EXERCISE BRIEF: Copy, from the entries below, each line where the word "color" can be found.

Content revision data:
- Opening Delimiter -

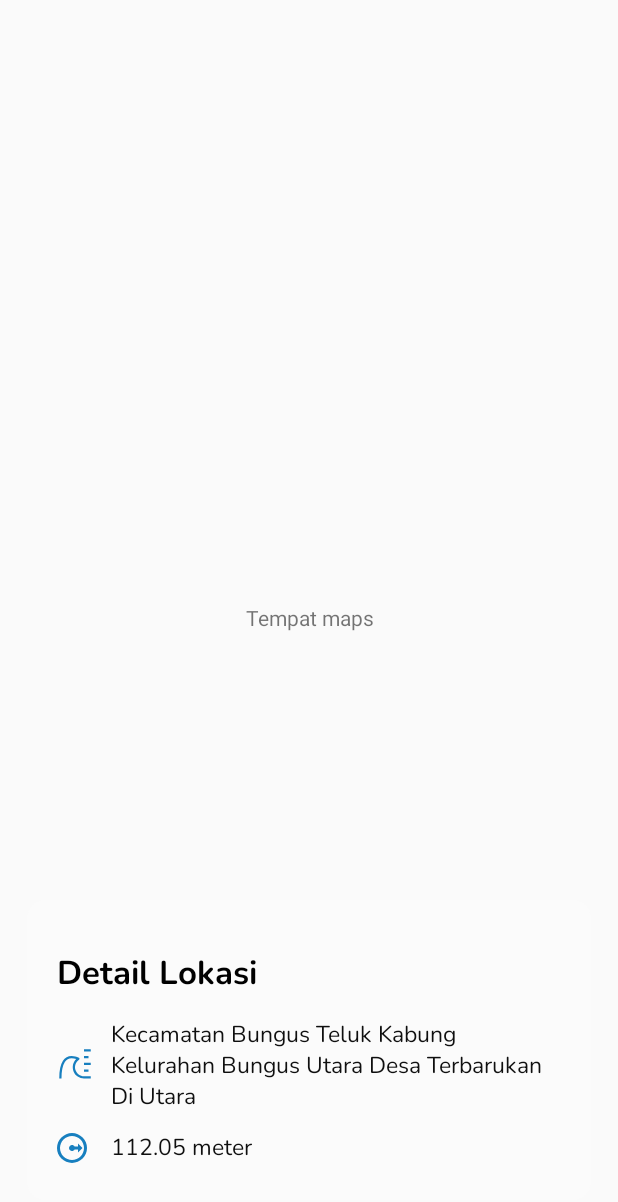
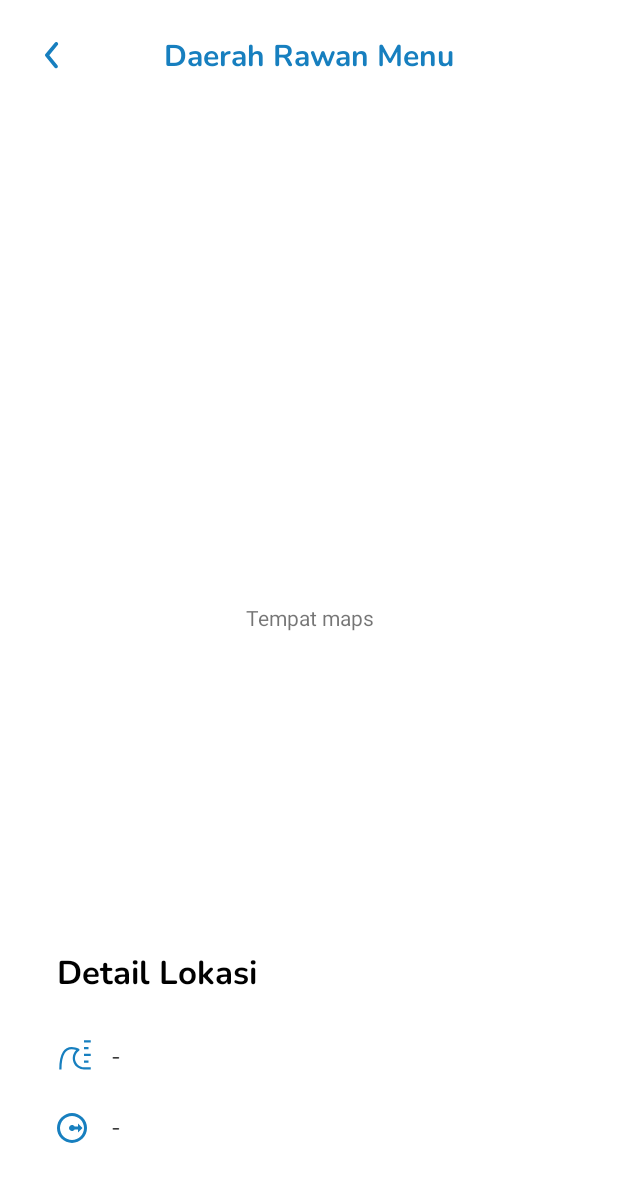
Before and after one commit to fadilHidayatul/RawanBanjirApp, an Android app: the layout activity_detail_daerah.xml on its own in the app's theme, with its tools: preview values and no code run, on a phone screen of 412 x 824 dp. Shown: the top 1202 px of the screen. Run offline under Robolectric (Android 15) with nearby library versions, the phone set to English and light mode, and no system bars.

Commit message:
Add Loading Daerah

```diff
--- a/app/src/main/res/layout/activity_detail_daerah.xml
+++ b/app/src/main/res/layout/activity_detail_daerah.xml
@@ -4,15 +4,46 @@
     xmlns:tools="http://schemas.android.com/tools"
     android:layout_width="match_parent"
     android:layout_height="match_parent"
+    android:background="@color/white"
     tools:context=".Daerah.DetailDaerahActivity">
+    <RelativeLayout
+        android:translationZ="1dp"
+        android:layout_marginTop="9dp"
+        android:layout_marginHorizontal="12dp"
+        android:layout_width="match_parent"
+        android:layout_height="?actionBarSize">
+        <ImageView
+            android:id="@+id/back_about"
+            android:src="@drawable/ic_back"
+            android:layout_marginHorizontal="18dp"
+            android:layout_width="9dp"
+            android:onClick="backDetailDaerah"
+            android:layout_centerVertical="true"
+            android:layout_height="match_parent"/>
+        <TextView
+            android:text="Daerah Rawan Menu"
+            android:gravity="center_vertical"
+            android:fontFamily="@font/nunito_bold"
+            android:textColor="@color/blue"
+            android:textSize="20sp"
+            android:layout_centerVertical="true"
+            android:textAlignment="center"
+            android:layout_width="match_parent"
+            android:layout_height="match_parent"
+            tools:ignore="RtlCompat" />
+    </RelativeLayout>
 
+    <RelativeLayout
+        android:id="@+id/layout_isi"
+        android:visibility="visible"
+        android:layout_width="match_parent"
+        android:layout_height="match_parent">
         <TextView
             android:id="@+id/testText"
             android:text="Tempat maps"
             android:gravity="center"
             android:layout_width="match_parent"
             android:layout_height="match_parent"/>
-
         <androidx.cardview.widget.CardView
             android:layout_alignParentBottom="true"
             android:layout_marginHorizontal="18dp"
@@ -22,7 +53,6 @@
             android:alpha="0.2"
             android:layout_width="match_parent"
             android:layout_height="200dp" />
-
         <LinearLayout
             android:weightSum="5"
             android:layout_alignParentBottom="true"
@@ -58,7 +88,7 @@
                     android:layout_toRightOf="@id/img1"
                     android:layout_centerVertical="true"
                     android:fontFamily="@font/nunito"
-                android:text="Kecamatan Bungus Teluk Kabung Kelurahan Bungus Utara Desa Terbarukan Di Utara"
+                    android:text="-"
                     android:textSize="15sp"
                     android:textColor="@color/black1"
                     android:layout_width="match_parent"
@@ -81,7 +111,7 @@
                     android:layout_toRightOf="@id/img2"
                     android:layout_centerVertical="true"
                     android:fontFamily="@font/nunito"
-                android:text="112.05 meter"
+                    android:text="-"
                     android:textSize="15sp"
                     android:textColor="@color/black1"
                     android:layout_width="match_parent"
@@ -89,5 +119,13 @@
             </RelativeLayout>
 
         </LinearLayout>
+    </RelativeLayout>
+
+    <pl.droidsonroids.gif.GifImageView
+        android:id="@+id/loading"
+        android:visibility="gone"
+        android:src="@drawable/lottie_loading"
+        android:layout_width="match_parent"
+        android:layout_height="match_parent"/>
 
 </RelativeLayout>
```
Also changed, not shown: app/src/main/java/com/example/rawanbanjirapp/Daerah/DetailDaerahActivity.kt (+16 -1 lines), app/src/main/java/com/example/rawanbanjirapp/Daerah/KecamatanActivity.kt (+18 -0 lines), app/src/main/java/com/example/rawanbanjirapp/Daerah/KelurahanActivity.kt (+18 -0 lines), app/src/main/res/layout/activity_kecamatan.xml (+19 -4 lines), app/src/main/res/layout/activity_kelurahan.xml (+18 -2 lines), app/src/main/res/drawable/lottie_loading.gif (added). Lines whose indentation alone changed are shown as unchanged.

- Closing Delimiter -

RESULT OF THE TASK:
+    android:background="@color/white"
+            android:textColor="@color/blue"
                     android:textColor="@color/black1"
                     android:textColor="@color/black1"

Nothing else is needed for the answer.